- _Try it_
The records below are to be copied exactly, with their pictures left out.

- _Stored data_
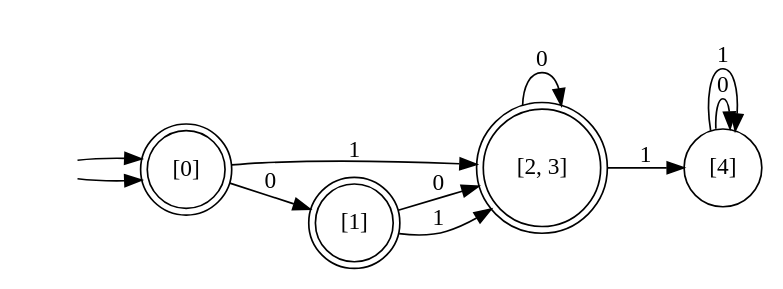
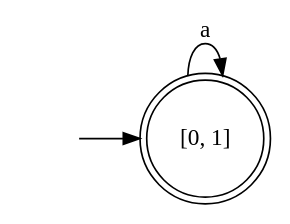
The diagram in automataD.gv (donmatthiuz/Laboratorios_Teoria_Computacion-), drawn with Graphviz before and after one commit. The commit also changed 4 other files, not shown here.

```diff
--- a/automataD.gv
+++ b/automataD.gv
@@ -1,20 +1,9 @@
 digraph finite_state_machine {
 	rankdir=LR size="8,5"
 	node [shape=doublecircle]
-	"[2, 3]"
-	"[0]"
-	"[1]"
+	"[0, 1]"
 	node [shape=circle]
-	"[4]" -> "[4]" [label=0]
-	"[4]" -> "[4]" [label=1]
-	"[2, 3]" -> "[2, 3]" [label=0]
-	"[2, 3]" -> "[4]" [label=1]
 	"" [style=invis]
-	"" -> "[0]"
-	"[0]" -> "[1]" [label=0]
-	"" [style=invis]
-	"" -> "[0]"
-	"[0]" -> "[2, 3]" [label=1]
-	"[1]" -> "[2, 3]" [label=0]
-	"[1]" -> "[2, 3]" [label=1]
+	"" -> "[0, 1]"
+	"[0, 1]" -> "[0, 1]" [label=a]
 }
```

- _Finished task_
The diagram in automataD.gv (donmatthiuz/Laboratorios_Teoria_Computacion-), drawn with Graphviz before and after one commit. The commit also changed 4 other files, not shown here.

```diff
--- a/automataD.gv
+++ b/automataD.gv
@@ -1,20 +1,9 @@
 digraph finite_state_machine {
 	rankdir=LR size="8,5"
 	node [shape=doublecircle]
-	"[2, 3]"
-	"[0]"
-	"[1]"
+	"[0, 1]"
 	node [shape=circle]
-	"[4]" -> "[4]" [label=0]
-	"[4]" -> "[4]" [label=1]
-	"[2, 3]" -> "[2, 3]" [label=0]
-	"[2, 3]" -> "[4]" [label=1]
 	"" [style=invis]
-	"" -> "[0]"
-	"[0]" -> "[1]" [label=0]
-	"" [style=invis]
-	"" -> "[0]"
-	"[0]" -> "[2, 3]" [label=1]
-	"[1]" -> "[2, 3]" [label=0]
-	"[1]" -> "[2, 3]" [label=1]
+	"" -> "[0, 1]"
+	"[0, 1]" -> "[0, 1]" [label=a]
 }
```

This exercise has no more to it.